HERE’S TO PROMISES WE’LL TRY TO KEEP
From issue 38: here’s a video of Lauren Dentizio (@laurenmeasure) of Worriers playing one of our favorite songs ever “Never Were” at thesilentbarn
Read the entire issue
"Total Control, true to their name, seem to have a preoccupation with submission. This philosophical bent is no surprise, as vocalist Dan Stewart, separate from the band’s output, writes fervently in the pages of his long-running and influential fanzine Distort and in his personal blog, about Nietzsche, Mishima, Cioran and Bataille. Punishing and powerful, the song ‘Two Less Jacks’ epitomizes the duality of submission and control. Taking lyrical cues from the late Australian poet John Forbes, it uses stark imagery of imprisonment as a metaphor for human capacity in the face of oppression. Stewart’s theoretical inclination gives Total Control an academic edge, but his romantic passion allows the band a grave sense of urgency, without empty sloganeering.”
~ Andrew Savage (of Parquet Courts) reviews the new Total Control album Typical System, for issue 37 of “The Media”
"Independense Day" a comic by Tali S.F. for issue 37 of The Media
"PROTEST IS PATRIOTIC" a mixtape by Ahmad Zaghal for The Media Issue 37, July 4 2014
1. priests - usa (incantations)
2. gil scot heron - ain’t no new thing
3. the fugs - cia man
4. rodriguez - this is not a song its an outburst - or, the establishment blues
5. nina simone - mississippi goddam
6. broadcast - america’s boy
7. black market baby - world at war
8. sun city girl - kill the klansmen
9. the ex - u.s. hole
10. mc5 - the american ruse
11. david peel and the lower east side - mother where is my father
12. avengers - the american in me
13. neung phak - fucking usa (yoon min-suk cover)
14. tall dwarfs - daddy
15. bill withers - i can’t write left handed
The Philly Feminist Zine Fest approaches - Saturday, June 28th. Spread the word!

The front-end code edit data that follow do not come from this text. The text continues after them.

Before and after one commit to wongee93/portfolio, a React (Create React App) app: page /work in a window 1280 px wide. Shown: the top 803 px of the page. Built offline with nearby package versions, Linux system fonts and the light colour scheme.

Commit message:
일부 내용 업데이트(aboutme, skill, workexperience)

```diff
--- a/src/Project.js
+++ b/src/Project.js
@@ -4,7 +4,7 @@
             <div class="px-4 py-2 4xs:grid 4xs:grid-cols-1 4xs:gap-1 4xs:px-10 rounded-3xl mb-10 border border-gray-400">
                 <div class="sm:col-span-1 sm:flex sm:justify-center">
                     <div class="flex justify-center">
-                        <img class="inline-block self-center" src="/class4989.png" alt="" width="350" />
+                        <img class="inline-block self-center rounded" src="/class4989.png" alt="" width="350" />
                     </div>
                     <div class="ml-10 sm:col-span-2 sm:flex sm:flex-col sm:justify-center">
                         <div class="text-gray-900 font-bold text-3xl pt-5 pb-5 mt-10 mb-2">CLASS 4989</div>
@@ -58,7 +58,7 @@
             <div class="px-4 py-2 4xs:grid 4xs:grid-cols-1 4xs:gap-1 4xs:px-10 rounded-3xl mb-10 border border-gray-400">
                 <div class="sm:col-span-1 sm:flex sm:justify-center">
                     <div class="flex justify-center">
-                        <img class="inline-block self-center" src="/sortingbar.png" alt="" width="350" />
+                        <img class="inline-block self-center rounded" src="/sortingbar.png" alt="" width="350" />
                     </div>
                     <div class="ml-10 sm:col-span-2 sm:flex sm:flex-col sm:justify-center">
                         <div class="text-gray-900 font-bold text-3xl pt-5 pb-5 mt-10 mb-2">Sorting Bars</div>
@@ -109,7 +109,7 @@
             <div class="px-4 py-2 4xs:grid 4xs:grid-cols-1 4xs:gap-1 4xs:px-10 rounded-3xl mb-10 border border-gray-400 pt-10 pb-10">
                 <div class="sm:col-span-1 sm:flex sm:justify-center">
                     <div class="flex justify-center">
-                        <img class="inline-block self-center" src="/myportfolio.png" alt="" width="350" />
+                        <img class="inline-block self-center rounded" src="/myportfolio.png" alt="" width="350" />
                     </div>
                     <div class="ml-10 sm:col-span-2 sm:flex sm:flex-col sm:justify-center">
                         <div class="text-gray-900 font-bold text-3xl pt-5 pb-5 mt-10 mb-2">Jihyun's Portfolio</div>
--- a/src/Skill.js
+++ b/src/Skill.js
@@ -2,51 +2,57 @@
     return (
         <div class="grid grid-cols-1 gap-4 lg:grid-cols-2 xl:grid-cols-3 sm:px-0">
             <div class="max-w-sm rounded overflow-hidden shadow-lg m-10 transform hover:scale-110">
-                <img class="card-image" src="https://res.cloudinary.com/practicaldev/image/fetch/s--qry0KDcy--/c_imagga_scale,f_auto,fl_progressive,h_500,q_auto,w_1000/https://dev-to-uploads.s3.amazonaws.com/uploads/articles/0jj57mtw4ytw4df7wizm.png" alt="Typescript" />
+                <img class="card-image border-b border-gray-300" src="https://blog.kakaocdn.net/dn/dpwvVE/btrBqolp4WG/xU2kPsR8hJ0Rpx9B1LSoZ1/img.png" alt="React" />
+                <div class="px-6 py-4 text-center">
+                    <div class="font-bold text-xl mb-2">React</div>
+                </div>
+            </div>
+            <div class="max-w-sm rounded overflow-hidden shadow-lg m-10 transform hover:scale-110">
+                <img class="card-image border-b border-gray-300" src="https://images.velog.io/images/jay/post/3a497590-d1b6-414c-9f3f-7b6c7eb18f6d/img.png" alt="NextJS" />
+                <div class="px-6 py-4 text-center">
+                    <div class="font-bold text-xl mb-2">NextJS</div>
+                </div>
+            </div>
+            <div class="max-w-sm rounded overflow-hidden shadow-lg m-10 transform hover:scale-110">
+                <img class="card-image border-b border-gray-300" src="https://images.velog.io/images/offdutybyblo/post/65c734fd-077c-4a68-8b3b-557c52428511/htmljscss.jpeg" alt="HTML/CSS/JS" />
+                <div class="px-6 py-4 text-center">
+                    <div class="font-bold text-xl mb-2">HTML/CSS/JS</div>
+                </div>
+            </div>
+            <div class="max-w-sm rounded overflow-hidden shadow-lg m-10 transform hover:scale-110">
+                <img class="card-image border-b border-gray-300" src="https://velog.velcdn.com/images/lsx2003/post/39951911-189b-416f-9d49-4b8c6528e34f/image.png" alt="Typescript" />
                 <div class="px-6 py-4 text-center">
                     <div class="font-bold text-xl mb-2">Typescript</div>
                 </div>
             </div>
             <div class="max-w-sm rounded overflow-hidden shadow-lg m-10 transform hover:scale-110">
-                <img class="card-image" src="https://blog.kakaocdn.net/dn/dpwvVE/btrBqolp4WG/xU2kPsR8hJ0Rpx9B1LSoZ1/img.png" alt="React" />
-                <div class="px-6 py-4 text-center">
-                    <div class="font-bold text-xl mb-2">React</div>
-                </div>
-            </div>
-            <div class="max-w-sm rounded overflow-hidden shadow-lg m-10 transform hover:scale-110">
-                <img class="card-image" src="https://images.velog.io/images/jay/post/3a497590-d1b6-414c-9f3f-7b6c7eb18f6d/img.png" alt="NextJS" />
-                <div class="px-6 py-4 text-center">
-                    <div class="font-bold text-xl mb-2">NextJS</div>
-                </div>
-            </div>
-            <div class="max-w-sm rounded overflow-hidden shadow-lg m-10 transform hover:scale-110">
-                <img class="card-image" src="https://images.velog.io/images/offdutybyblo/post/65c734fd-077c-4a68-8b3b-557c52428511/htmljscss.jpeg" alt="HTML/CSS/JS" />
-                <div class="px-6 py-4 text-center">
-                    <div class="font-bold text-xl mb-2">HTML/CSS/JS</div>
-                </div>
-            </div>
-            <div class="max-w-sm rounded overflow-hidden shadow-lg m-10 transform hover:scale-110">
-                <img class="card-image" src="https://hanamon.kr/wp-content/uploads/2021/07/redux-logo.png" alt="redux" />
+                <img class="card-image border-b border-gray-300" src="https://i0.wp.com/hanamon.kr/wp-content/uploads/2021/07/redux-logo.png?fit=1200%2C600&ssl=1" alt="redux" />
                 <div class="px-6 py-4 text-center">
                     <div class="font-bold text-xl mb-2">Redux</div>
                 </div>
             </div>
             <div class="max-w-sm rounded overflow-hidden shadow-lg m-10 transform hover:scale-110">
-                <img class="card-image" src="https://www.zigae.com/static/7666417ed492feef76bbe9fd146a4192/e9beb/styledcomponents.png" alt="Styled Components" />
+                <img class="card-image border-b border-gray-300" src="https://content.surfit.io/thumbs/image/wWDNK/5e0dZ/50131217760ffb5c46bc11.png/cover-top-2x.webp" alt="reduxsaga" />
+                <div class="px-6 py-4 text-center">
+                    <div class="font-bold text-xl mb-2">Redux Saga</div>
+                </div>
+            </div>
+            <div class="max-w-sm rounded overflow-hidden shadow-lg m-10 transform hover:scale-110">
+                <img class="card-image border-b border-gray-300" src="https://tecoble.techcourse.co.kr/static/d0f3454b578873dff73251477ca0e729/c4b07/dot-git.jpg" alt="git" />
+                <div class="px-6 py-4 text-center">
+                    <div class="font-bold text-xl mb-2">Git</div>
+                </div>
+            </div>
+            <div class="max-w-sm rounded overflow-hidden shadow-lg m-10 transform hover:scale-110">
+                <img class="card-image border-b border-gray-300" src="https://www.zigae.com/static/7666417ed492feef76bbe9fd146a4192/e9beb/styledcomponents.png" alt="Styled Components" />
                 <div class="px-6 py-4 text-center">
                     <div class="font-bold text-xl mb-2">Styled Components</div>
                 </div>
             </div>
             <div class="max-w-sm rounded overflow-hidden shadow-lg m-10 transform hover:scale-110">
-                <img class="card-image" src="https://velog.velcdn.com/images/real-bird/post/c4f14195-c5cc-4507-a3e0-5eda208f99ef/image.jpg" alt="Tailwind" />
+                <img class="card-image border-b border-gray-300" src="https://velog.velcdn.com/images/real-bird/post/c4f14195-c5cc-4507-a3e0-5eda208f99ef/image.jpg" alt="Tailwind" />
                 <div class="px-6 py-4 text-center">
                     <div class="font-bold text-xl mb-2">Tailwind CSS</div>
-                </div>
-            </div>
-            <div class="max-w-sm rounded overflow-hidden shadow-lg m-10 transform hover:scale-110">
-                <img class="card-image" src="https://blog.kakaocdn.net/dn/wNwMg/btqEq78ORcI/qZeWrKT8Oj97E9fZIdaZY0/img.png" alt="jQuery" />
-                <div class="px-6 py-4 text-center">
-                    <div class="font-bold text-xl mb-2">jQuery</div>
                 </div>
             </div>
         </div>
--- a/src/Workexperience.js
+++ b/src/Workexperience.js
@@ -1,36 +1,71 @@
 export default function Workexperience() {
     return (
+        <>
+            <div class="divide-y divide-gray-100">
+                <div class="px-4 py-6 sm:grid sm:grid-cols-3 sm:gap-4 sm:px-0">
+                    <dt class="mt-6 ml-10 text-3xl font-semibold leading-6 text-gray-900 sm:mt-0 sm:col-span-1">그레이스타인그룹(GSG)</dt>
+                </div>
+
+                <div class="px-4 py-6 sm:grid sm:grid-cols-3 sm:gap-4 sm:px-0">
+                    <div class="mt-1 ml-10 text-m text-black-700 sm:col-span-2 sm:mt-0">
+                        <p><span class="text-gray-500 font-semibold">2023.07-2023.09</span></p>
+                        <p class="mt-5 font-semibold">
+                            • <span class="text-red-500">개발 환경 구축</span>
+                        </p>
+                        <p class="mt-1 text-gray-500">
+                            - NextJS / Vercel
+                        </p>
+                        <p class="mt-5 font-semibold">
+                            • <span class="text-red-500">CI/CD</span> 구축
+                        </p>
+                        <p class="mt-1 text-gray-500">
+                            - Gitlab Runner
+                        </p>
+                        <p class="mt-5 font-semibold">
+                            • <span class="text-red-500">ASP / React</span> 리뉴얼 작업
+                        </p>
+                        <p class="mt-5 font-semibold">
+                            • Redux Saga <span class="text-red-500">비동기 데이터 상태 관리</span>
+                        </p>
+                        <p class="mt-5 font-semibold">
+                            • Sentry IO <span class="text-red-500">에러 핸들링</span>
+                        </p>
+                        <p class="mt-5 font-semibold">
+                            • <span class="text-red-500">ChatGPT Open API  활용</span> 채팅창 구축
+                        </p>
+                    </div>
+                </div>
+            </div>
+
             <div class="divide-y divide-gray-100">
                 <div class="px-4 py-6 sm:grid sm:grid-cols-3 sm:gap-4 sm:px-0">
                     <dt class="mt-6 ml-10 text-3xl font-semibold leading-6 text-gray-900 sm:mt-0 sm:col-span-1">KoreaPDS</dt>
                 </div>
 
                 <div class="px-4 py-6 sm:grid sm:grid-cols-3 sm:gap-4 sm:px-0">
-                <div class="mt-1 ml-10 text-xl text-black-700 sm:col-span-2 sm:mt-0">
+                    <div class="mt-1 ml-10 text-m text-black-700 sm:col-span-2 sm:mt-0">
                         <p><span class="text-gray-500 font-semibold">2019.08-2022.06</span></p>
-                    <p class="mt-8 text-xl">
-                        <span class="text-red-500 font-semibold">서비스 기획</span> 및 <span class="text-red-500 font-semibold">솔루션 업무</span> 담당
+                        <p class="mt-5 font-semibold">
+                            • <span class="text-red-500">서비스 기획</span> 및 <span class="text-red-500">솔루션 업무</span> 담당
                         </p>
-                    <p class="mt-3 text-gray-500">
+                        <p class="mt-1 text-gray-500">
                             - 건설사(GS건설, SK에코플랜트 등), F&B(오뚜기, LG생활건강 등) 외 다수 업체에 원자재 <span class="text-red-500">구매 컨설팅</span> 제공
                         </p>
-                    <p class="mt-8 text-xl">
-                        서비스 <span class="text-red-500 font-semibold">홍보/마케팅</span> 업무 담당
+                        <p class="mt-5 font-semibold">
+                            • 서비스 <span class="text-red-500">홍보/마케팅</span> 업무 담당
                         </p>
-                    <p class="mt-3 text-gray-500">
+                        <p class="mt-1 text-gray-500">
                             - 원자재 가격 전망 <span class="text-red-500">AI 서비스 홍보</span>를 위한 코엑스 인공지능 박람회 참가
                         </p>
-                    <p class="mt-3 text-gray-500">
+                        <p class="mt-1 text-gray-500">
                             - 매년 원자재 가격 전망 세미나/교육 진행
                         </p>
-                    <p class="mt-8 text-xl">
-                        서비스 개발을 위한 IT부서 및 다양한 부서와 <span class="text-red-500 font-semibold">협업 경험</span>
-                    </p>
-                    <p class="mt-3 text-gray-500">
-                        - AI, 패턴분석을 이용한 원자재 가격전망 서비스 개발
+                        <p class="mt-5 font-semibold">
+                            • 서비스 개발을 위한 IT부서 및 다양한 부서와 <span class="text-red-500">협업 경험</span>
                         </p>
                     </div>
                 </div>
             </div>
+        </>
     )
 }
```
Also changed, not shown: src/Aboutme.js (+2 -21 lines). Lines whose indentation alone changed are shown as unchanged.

more info about the philly feminist zine fest here! see you next saturday B-)
"Folks involved with punk music, or any subculture for that matter, all know, or at least should know, that while unendingly important in the lives of those involved, there’s a much bigger and complicated world out there. “Punk rock, don’t stop,” and don’t get me wrong, we should never stop, but we also need to keep going until we find ourselves far, far away once in a while."
In advance of next weekend’s Philly Feminist Zine Fest (which we are very excited to be tabling at!) Cynthia Ann Shemmer reflects
on how she really first found zines, love, and feminism.
I’m trying really hard to come up with a suitable intro for this and failing. I wrote around 4600 words about professional wrestling, its counter-culture, one of its biggest stars, and the ambiguity surrounding his departure from WWE and titled it “The Ballad of CM Punk.” I made parallels between professional wrestling and the music industry, fairly extensively explained the notions of ring psychology and wrestling territories, and compared Punk’s famed WWE “pipe bomb” promo to Kurt Cobain rhapsodizing about Sonic Youth and the Raincoats. If you’ve ever wondered why I think professional wrestling is cool, this piece explains all of that in not-very-short order.
Profuse thanks to The Media for allowing me the space and freedom to do this subject justice. I can’t believe somebody actually let me get away with this.
Not long ago, I was thinking about how Kurt Cobain was basically my entry point to a whole world of music I wouldn’t have known existed without him. I grew up in central North Carolina as a child, miles upon miles away from the burgeoning Chapel Hill scene, only knowing of the music I heard on the radio. And then this magical figure came from the heavens (rather, the evergreen trees of Washington State), with this style of music I had never heard before. And I would read interviews and find so many more compelling bands: Sonic Youth. The Velvet Underground. Shonen Knife. The Melvins. Bikini Kill. The Raincoats. I could seriously go on and on about this, but the point is I had an avatar that ushered me into a lifetime of enamor with punk rock music and eventually the hard-working, do-it-yourself ethos that came along with the lifestyle.
………… CM Punk had all of the same ethos; he was a kid who started out putting on backyard wrestling shows in his friend’s backyard. He’s logged in thousands of driving hours to get from one tiny venue to the next in order to give wrestling fans a show they’ll remember. He’s wrestled 90-minute matches for tiny promotions for the love of his craft. When I became aware of his background, I was immediately convinced punk rock was firmly in the core of his heart, his spirit and sacrifice and his steadfast insistence to do things on his own terms.